People today are looking forward to running together. And with each step, we can be inspired by the stories of heroism we witnessed. Fearless and united, we will gain strength because we know that good ultimately will overcome. The people of Berlin demonstrated this almost a quarter century before the devastation in Boston when they tore down the Berlin Wall.
In the end, freedom should and shall win.
Uta Pippig (@utapippig) has run the Boston Marathon seven times and won it three consecutive times. She is the President of www.TakeTheMagicStep.com, which promotes health, fitness, and lifestyle changes.
© Copyright 2013 by Uta Pippig and Take The Magic Step. All Rights Reserved.
My Dear Friends,
I am heartbroken and terribly sad. I am thinking of all of you and I am with you. My thoughts and those of my entire team here at Take The Magic Step go out to the victims, their families and the city of Boston.
Thank you for all your concern, love and care. I spoke with Kathy Boyer and Randy Rechs, and all reports indicate Dick and Rick Hoyt and all 2013 Hoyt Foundation team members and their families are safe.
Further, I spoke with Pat Lynch from the John Hancock team and he assures me that all my fellow elite runners are OK.
The loving atmosphere of this beautiful race is still too near and dear to me to say more. Please stay calm and be strong. Much love to you all.
Copyright 2013 by Uta Pippig. All Rights Reserved.
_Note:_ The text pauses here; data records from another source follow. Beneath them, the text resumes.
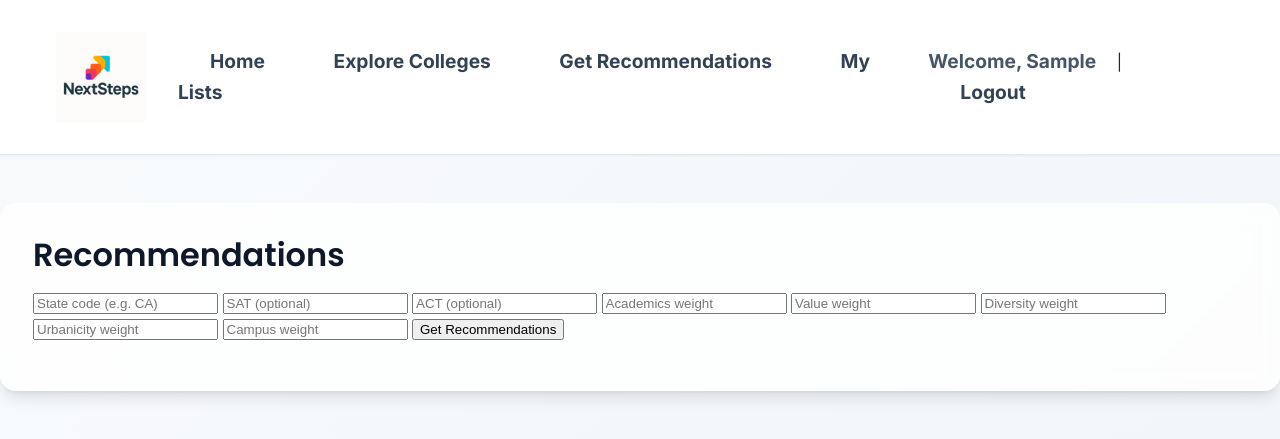
After one commit to dhu27/College-Website, a Flask app: page /recommendations in a window 1280 px wide. The commit adds this page. Shown: the top 439 px of the page. Run offline with Flask 3, Linux system fonts and the light colour scheme; the visitor is signed in with stand-in values (Sample User, id 1); data that the repository does not hold is empty.

Commit message:
Recommendations and Personal College List Prototypes

```diff
--- a/app/__init__.py
+++ b/app/__init__.py
@@ -23,9 +23,13 @@ def create_app():
     from app.routes.main import main_bp
     from app.routes.colleges import colleges_bp
     from app.routes.auth import auth_bp
+    from app.routes.recommendations import recommendations_bp
+    from app.routes.lists import lists_bp
 
     app.register_blueprint(main_bp)
     app.register_blueprint(colleges_bp)
     app.register_blueprint(auth_bp)
+    app.register_blueprint(recommendations_bp)
+    app.register_blueprint(lists_bp)
 
     return app
--- a/app/routes/main.py
+++ b/app/routes/main.py
@@ -1,5 +1,4 @@
 # app/routes/main.py
-from flask_login import login_required
 from flask import Blueprint, render_template
 
 main_bp = Blueprint('main', __name__)
@@ -7,8 +6,3 @@ main_bp = Blueprint('main', __name__)
 @main_bp.route('/')
 def home():
     return render_template('home.html')
-
-@main_bp.route('/my-colleges')
-@login_required
-def my_colleges():
-    return render_template('my_colleges.html')
--- /dev/null
+++ b/app/routes/recommendations.py
@@ -0,0 +1,27 @@
+from flask import Blueprint, render_template, request
+from flask_login import login_required, current_user
+from app.models import CollegeList
+from app.ml.recommendations import recommend_colleges_filtered
+from flask import current_app
+
+recommendations_bp = Blueprint('recommendations', __name__)
+
+@recommendations_bp.route('/recommendations', methods=['GET', 'POST'])
+@login_required
+def get_recommendations():
+    user_lists = CollegeList.query.filter_by(user_id=current_user.id).all()
+    results = []
+    if request.method == 'POST':
+        states = request.form.getlist('states')
+        user_sat = request.form.get('sat', type=int)
+        user_act = request.form.get('act', type=int)
+        priorities = {
+            'academics': float(request.form.get('academics', 0) or 0),
+            'value': float(request.form.get('value', 0) or 0),
+            'diversity': float(request.form.get('diversity', 0) or 0),
+            'urbanicity': float(request.form.get('urbanicity', 0) or 0),
+            'campus': float(request.form.get('campus', 0) or 0),
+        }
+        data_path = current_app.config.get('COLLEGE_DATA_PATH', 'data/college_data_filtered.csv')
+        results = recommend_colleges_filtered(data_path, states, user_sat, user_act, None, priorities, top_n=12).to_dict('records')
+    return render_template('recommendations.html', user_lists=user_lists, results=results)
--- a/app/static/css/styles.css
+++ b/app/static/css/styles.css
@@ -139,8 +139,7 @@ nav {
 }
 
 nav img.logo {
-  height: 110px;
-  margin-right: var(--space-md);
+  height: 90px;
 }
 
 nav a {
@@ -160,6 +159,22 @@ nav a:hover {
   transform: translateY(-1px);
 }
 
+/* Ensure logo link centers image within hover background */
+nav a.logo-link {
+  display: inline-flex;
+  align-items: center;
+  justify-content: center;
+  padding: var(--space-xs);
+  margin-right: var(--space-md);
+  border-radius: var(--radius-md);
+}
+
+/* Keep same hover style as other links */
+nav a.logo-link:hover {
+  background: var(--primary-50);
+  transform: translateY(-1px);
+}
+
 nav .welcome-msg {
   margin-right: var(--space-sm);
   font-weight: 700;
@@ -170,7 +185,7 @@ nav .welcome-msg {
 /* ===== MAIN CONTENT WRAPPER ===== */
 
 .content-wrapper {
-  max-width: 1400px;
+  max-width: 1600px;
   margin: var(--space-xl) auto;
   padding: var(--space-lg);
   background: rgba(255, 255, 255, 0.8);
@@ -300,7 +315,7 @@ nav .welcome-msg {
 
 .college-detail {
   padding: var(--space-xl) var(--space-lg);
-  max-width: 1200px;
+  max-width: 1400px;
   margin: 0 auto;
 }
 
@@ -308,7 +323,7 @@ nav .welcome-msg {
 .hero-section {
   display: flex;
   gap: var(--space-2xl);
-  align-items: flex-start;
+  align-items: center;
   flex-wrap: wrap;
   margin-bottom: var(--space-2xl);
   background: white;
@@ -316,6 +331,7 @@ nav .welcome-msg {
   border-radius: var(--radius-xl);
   box-shadow: var(--shadow-lg);
   width: 100%;
+  max-width: 100%;
 }
 
 .hero-image {
@@ -330,7 +346,7 @@ nav .welcome-msg {
   object-fit: cover;
   border-radius: var(--radius-lg);
   box-shadow: var(--shadow-md);
-  max-height: 300px;
+  max-height: 330px;
   min-height: 200px;
 }
 
@@ -453,7 +469,7 @@ nav .welcome-msg {
 }
 
 .colleges-filters {
-  width: 280px;
+  width: 300px;
   background: white;
   padding: var(--space-lg);
   border-radius: var(--radius-lg);
--- a/app/templates/base.html
+++ b/app/templates/base.html
@@ -10,11 +10,14 @@
     <nav>
       <!-- Left side with logo and links -->
       <div style="display: flex; align-items: center;">
-        <img src="{{ url_for('static', filename='images/logo.png') }}" alt="Logo" class="logo">
+        <a href="{{ url_for('main.home') }}" class="logo-link" aria-label="Home">
+          <img src="{{ url_for('static', filename='images/logo.png') }}" alt="Logo" class="logo">
+        </a>
         <div>
           <a href="{{ url_for('main.home') }}">Home</a>
           <a href="{{ url_for('colleges.college_list') }}">Explore Colleges</a>
-          <a href="{{ url_for('main.my_colleges') }}">My Colleges</a>
+          <a href="{{ url_for('recommendations.get_recommendations') }}">Get Recommendations</a>
+          <a href="{{ url_for('lists.my_lists') }}">My Lists</a>
         </div>
       </div>
 
--- a/app/templates/login.html
+++ b/app/templates/login.html
@@ -1,4 +1,3 @@
-{% extends "base.html" %}
 {% block content %}
 <h2>Login</h2>
 <form method="post">
--- /dev/null
+++ b/app/templates/recommendations.html
@@ -0,0 +1,34 @@
+{% extends "base.html" %}
+{% block title %}Recommendations{% endblock %}
+{% block content %}
+
+<h2>Recommendations</h2>
+<form method="post">
+  <input name="states" placeholder="State code (e.g. CA)" />
+  <input name="sat" type="number" placeholder="SAT (optional)" />
+  <input name="act" type="number" placeholder="ACT (optional)" />
+  <input name="academics" type="number" step="0.1" placeholder="Academics weight" />
+  <input name="value" type="number" step="0.1" placeholder="Value weight" />
+  <input name="diversity" type="number" step="0.1" placeholder="Diversity weight" />
+  <input name="urbanicity" type="number" step="0.1" placeholder="Urbanicity weight" />
+  <input name="campus" type="number" step="0.1" placeholder="Campus weight" />
+  <button type="submit">Get Recommendations</button>
+</form>
+
+<ul>
+  {% for r in results %}
+    <li>
+      {{ r.INSTNM }} ({{ r.CITY }}, {{ r.STABBR }}) — Score: {{ '%.2f'|format(r.score) }}
+      {% if user_lists and user_lists|length > 0 %}
+        <form method="post" action="{{ url_for('lists.add_to_list', list_id=user_lists[0].id) }}" style="display:inline">
+          <input type="hidden" name="college_id" value="{{ r.id or r.UNITID }}">
+          <button type="submit">Add to first list</button>
+        </form>
+      {% else %}
+        <a href="{{ url_for('lists.my_lists') }}">Create a list to save</a>
+      {% endif %}
+    </li>
+  {% endfor %}
+</ul>
+
+{% endblock %}
```
Also changed, not shown: app/models.py (+17 -2 lines), app/routes/lists.py (added, +36 -0 lines), app/templates/college_detail.html (+59 -19 lines), app/templates/my_colleges.html (deleted, +0 -9 lines), app/templates/my_lists.html (added, +19 -0 lines), 1 other file.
You have prepared well and trained so hard for your marathon. Now you can look forward to rewarding yourself very soon with a “Day of Celebration” you will never forget. Keep a “Cool Focus.” And I hope you will not only have a wonderful race, but also one of the most memorable experiences of your life.
You are finally in your “tapering” period and counting down to the marathon. Time to build your “cool focus” by running shorter distances faster. Tapering allows your body and mind to recover properly so that you are the best you can be on YOUR Marathon Day.
The most effective approach for tackling the Boston Marathon course is to stay relaxed within your own unique stride and cadence. The frequent alternation of uphill, downhill, and flat sections will tempt you to break from your pre-race strategy and training, but you will have more success if you stay with your plan.
Nutrition: A Vital Element of Your Marathon Preparation. Part II—Post-Exercise Nutritional Routine and Hydration
A well-planned and nutritious post-exercise routine will help speed up your recovery after working out and give back important nutrients your muscles devour during strenuous activity. Also, be sure to hydrate well before, during, and right after your workout—especially during and after your longer runs.
You are almost there—and the upcoming weeks will partly determine how well you run in your race. I hope you can stay focused and take advantage of your training during this second build-up period, with the highest mileage and your longest runs, so you can be best prepared for your marathon.
The overall approach of staying healthy combined with the ability to listen to your body and learning to understand the signs it gives you, will help you to determine the make-up of your next workout and to be the best you can be. But what are those signs our body would like to tell us? And how can we listen cautiously?